*DIRECTIONS*
Write out the listing beneath this instruction in its entirety, exactly as it reads.

*TASK INPUT*
== Segment start ==

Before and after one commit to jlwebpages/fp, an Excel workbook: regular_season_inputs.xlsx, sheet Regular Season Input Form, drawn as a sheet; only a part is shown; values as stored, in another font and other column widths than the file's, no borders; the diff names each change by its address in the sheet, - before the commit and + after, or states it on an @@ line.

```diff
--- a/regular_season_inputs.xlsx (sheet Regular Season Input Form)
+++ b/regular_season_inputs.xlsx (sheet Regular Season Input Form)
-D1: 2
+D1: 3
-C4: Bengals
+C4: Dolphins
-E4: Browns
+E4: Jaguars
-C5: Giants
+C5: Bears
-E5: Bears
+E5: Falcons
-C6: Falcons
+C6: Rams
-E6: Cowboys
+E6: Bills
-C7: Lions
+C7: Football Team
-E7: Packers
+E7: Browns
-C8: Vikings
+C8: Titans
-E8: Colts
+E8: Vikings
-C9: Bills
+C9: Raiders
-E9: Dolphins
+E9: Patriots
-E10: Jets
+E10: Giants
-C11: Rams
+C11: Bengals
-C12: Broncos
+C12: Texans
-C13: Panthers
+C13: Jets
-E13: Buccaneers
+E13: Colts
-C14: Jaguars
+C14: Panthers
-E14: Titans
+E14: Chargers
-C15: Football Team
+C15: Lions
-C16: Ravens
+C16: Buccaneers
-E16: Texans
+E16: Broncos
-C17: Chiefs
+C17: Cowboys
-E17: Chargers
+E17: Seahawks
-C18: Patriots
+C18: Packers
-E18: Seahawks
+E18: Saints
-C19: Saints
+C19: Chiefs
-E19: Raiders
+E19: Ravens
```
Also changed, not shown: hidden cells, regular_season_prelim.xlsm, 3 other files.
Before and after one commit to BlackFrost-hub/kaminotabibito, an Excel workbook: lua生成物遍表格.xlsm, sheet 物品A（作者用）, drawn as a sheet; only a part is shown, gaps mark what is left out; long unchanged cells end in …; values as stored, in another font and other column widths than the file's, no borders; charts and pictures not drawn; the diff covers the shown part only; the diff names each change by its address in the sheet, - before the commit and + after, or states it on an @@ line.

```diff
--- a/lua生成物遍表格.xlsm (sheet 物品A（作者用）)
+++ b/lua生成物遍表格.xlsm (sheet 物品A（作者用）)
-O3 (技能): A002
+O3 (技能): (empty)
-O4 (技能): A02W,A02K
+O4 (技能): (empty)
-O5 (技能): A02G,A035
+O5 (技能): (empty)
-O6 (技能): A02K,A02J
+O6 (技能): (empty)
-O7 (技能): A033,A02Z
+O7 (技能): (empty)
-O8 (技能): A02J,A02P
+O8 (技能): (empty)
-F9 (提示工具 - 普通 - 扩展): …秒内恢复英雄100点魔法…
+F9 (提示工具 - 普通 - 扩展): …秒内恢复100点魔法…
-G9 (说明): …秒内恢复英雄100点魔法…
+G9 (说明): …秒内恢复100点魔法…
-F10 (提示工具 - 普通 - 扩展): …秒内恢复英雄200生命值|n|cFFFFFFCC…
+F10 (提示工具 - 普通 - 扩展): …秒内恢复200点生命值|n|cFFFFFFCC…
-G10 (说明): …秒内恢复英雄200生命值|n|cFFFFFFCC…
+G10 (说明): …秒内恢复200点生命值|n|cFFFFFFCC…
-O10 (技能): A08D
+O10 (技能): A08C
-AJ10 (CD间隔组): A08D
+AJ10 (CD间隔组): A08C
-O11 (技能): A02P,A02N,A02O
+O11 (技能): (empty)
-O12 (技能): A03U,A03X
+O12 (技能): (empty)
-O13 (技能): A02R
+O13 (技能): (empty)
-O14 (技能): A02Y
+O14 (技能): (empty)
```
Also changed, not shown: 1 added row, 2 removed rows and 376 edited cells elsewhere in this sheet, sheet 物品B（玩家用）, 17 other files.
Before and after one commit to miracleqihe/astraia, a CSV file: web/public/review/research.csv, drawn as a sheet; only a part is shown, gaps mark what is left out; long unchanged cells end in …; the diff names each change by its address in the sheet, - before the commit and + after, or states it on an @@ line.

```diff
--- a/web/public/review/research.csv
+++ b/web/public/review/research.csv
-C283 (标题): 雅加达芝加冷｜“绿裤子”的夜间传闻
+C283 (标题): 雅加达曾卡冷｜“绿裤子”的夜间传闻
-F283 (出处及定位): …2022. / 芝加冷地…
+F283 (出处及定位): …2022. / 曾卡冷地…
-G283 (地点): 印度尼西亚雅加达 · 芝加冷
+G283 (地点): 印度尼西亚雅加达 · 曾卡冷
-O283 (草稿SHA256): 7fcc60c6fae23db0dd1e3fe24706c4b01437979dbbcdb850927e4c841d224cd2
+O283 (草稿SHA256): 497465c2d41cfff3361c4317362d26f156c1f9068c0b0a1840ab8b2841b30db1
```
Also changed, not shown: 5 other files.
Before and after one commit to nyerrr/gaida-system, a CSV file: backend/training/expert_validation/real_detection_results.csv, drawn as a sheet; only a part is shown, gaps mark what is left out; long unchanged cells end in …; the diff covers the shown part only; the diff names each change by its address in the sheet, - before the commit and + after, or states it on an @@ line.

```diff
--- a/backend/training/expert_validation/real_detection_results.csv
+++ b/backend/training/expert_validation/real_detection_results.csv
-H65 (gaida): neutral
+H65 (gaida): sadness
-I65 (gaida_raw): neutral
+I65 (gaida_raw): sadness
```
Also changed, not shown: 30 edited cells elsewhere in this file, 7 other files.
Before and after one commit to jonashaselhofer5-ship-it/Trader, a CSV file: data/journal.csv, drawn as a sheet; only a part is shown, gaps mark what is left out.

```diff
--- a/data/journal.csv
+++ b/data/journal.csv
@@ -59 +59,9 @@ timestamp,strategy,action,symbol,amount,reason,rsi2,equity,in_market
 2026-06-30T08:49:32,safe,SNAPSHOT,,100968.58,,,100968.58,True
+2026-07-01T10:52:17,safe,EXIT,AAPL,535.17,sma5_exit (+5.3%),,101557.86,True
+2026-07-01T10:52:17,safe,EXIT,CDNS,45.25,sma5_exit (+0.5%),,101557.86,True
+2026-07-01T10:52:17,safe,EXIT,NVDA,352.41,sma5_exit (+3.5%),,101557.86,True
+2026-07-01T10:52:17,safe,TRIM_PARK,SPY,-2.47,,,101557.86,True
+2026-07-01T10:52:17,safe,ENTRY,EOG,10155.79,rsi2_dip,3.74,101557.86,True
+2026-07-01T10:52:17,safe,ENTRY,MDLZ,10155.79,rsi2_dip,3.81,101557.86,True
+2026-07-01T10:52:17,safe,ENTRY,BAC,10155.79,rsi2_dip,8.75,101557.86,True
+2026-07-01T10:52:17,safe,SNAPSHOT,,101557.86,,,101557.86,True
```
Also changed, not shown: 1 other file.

== Segment end ==

*FINISHED EXERCISE*
Before and after one commit to jlwebpages/fp, an Excel workbook: regular_season_inputs.xlsx, sheet Regular Season Input Form, drawn as a sheet; only a part is shown; values as stored, in another font and other column widths than the file's, no borders; the diff names each change by its address in the sheet, - before the commit and + after, or states it on an @@ line.

```diff
--- a/regular_season_inputs.xlsx (sheet Regular Season Input Form)
+++ b/regular_season_inputs.xlsx (sheet Regular Season Input Form)
-D1: 2
+D1: 3
-C4: Bengals
+C4: Dolphins
-E4: Browns
+E4: Jaguars
-C5: Giants
+C5: Bears
-E5: Bears
+E5: Falcons
-C6: Falcons
+C6: Rams
-E6: Cowboys
+E6: Bills
-C7: Lions
+C7: Football Team
-E7: Packers
+E7: Browns
-C8: Vikings
+C8: Titans
-E8: Colts
+E8: Vikings
-C9: Bills
+C9: Raiders
-E9: Dolphins
+E9: Patriots
-E10: Jets
+E10: Giants
-C11: Rams
+C11: Bengals
-C12: Broncos
+C12: Texans
-C13: Panthers
+C13: Jets
-E13: Buccaneers
+E13: Colts
-C14: Jaguars
+C14: Panthers
-E14: Titans
+E14: Chargers
-C15: Football Team
+C15: Lions
-C16: Ravens
+C16: Buccaneers
-E16: Texans
+E16: Broncos
-C17: Chiefs
+C17: Cowboys
-E17: Chargers
+E17: Seahawks
-C18: Patriots
+C18: Packers
-E18: Seahawks
+E18: Saints
-C19: Saints
+C19: Chiefs
-E19: Raiders
+E19: Ravens
```
Also changed, not shown: hidden cells, regular_season_prelim.xlsm, 3 other files.
Before and after one commit to BlackFrost-hub/kaminotabibito, an Excel workbook: lua生成物遍表格.xlsm, sheet 物品A（作者用）, drawn as a sheet; only a part is shown, gaps mark what is left out; long unchanged cells end in …; values as stored, in another font and other column widths than the file's, no borders; charts and pictures not drawn; the diff covers the shown part only; the diff names each change by its address in the sheet, - before the commit and + after, or states it on an @@ line.

```diff
--- a/lua生成物遍表格.xlsm (sheet 物品A（作者用）)
+++ b/lua生成物遍表格.xlsm (sheet 物品A（作者用）)
-O3 (技能): A002
+O3 (技能): (empty)
-O4 (技能): A02W,A02K
+O4 (技能): (empty)
-O5 (技能): A02G,A035
+O5 (技能): (empty)
-O6 (技能): A02K,A02J
+O6 (技能): (empty)
-O7 (技能): A033,A02Z
+O7 (技能): (empty)
-O8 (技能): A02J,A02P
+O8 (技能): (empty)
-F9 (提示工具 - 普通 - 扩展): …秒内恢复英雄100点魔法…
+F9 (提示工具 - 普通 - 扩展): …秒内恢复100点魔法…
-G9 (说明): …秒内恢复英雄100点魔法…
+G9 (说明): …秒内恢复100点魔法…
-F10 (提示工具 - 普通 - 扩展): …秒内恢复英雄200生命值|n|cFFFFFFCC…
+F10 (提示工具 - 普通 - 扩展): …秒内恢复200点生命值|n|cFFFFFFCC…
-G10 (说明): …秒内恢复英雄200生命值|n|cFFFFFFCC…
+G10 (说明): …秒内恢复200点生命值|n|cFFFFFFCC…
-O10 (技能): A08D
+O10 (技能): A08C
-AJ10 (CD间隔组): A08D
+AJ10 (CD间隔组): A08C
-O11 (技能): A02P,A02N,A02O
+O11 (技能): (empty)
-O12 (技能): A03U,A03X
+O12 (技能): (empty)
-O13 (技能): A02R
+O13 (技能): (empty)
-O14 (技能): A02Y
+O14 (技能): (empty)
```
Also changed, not shown: 1 added row, 2 removed rows and 376 edited cells elsewhere in this sheet, sheet 物品B（玩家用）, 17 other files.
Before and after one commit to miracleqihe/astraia, a CSV file: web/public/review/research.csv, drawn as a sheet; only a part is shown, gaps mark what is left out; long unchanged cells end in …; the diff names each change by its address in the sheet, - before the commit and + after, or states it on an @@ line.

```diff
--- a/web/public/review/research.csv
+++ b/web/public/review/research.csv
-C283 (标题): 雅加达芝加冷｜“绿裤子”的夜间传闻
+C283 (标题): 雅加达曾卡冷｜“绿裤子”的夜间传闻
-F283 (出处及定位): …2022. / 芝加冷地…
+F283 (出处及定位): …2022. / 曾卡冷地…
-G283 (地点): 印度尼西亚雅加达 · 芝加冷
+G283 (地点): 印度尼西亚雅加达 · 曾卡冷
-O283 (草稿SHA256): 7fcc60c6fae23db0dd1e3fe24706c4b01437979dbbcdb850927e4c841d224cd2
+O283 (草稿SHA256): 497465c2d41cfff3361c4317362d26f156c1f9068c0b0a1840ab8b2841b30db1
```
Also changed, not shown: 5 other files.
Before and after one commit to nyerrr/gaida-system, a CSV file: backend/training/expert_validation/real_detection_results.csv, drawn as a sheet; only a part is shown, gaps mark what is left out; long unchanged cells end in …; the diff covers the shown part only; the diff names each change by its address in the sheet, - before the commit and + after, or states it on an @@ line.

```diff
--- a/backend/training/expert_validation/real_detection_results.csv
+++ b/backend/training/expert_validation/real_detection_results.csv
-H65 (gaida): neutral
+H65 (gaida): sadness
-I65 (gaida_raw): neutral
+I65 (gaida_raw): sadness
```
Also changed, not shown: 30 edited cells elsewhere in this file, 7 other files.
Before and after one commit to jonashaselhofer5-ship-it/Trader, a CSV file: data/journal.csv, drawn as a sheet; only a part is shown, gaps mark what is left out.

```diff
--- a/data/journal.csv
+++ b/data/journal.csv
@@ -59 +59,9 @@ timestamp,strategy,action,symbol,amount,reason,rsi2,equity,in_market
 2026-06-30T08:49:32,safe,SNAPSHOT,,100968.58,,,100968.58,True
+2026-07-01T10:52:17,safe,EXIT,AAPL,535.17,sma5_exit (+5.3%),,101557.86,True
+2026-07-01T10:52:17,safe,EXIT,CDNS,45.25,sma5_exit (+0.5%),,101557.86,True
+2026-07-01T10:52:17,safe,EXIT,NVDA,352.41,sma5_exit (+3.5%),,101557.86,True
+2026-07-01T10:52:17,safe,TRIM_PARK,SPY,-2.47,,,101557.86,True
+2026-07-01T10:52:17,safe,ENTRY,EOG,10155.79,rsi2_dip,3.74,101557.86,True
+2026-07-01T10:52:17,safe,ENTRY,MDLZ,10155.79,rsi2_dip,3.81,101557.86,True
+2026-07-01T10:52:17,safe,ENTRY,BAC,10155.79,rsi2_dip,8.75,101557.86,True
+2026-07-01T10:52:17,safe,SNAPSHOT,,101557.86,,,101557.86,True
```
Also changed, not shown: 1 other file.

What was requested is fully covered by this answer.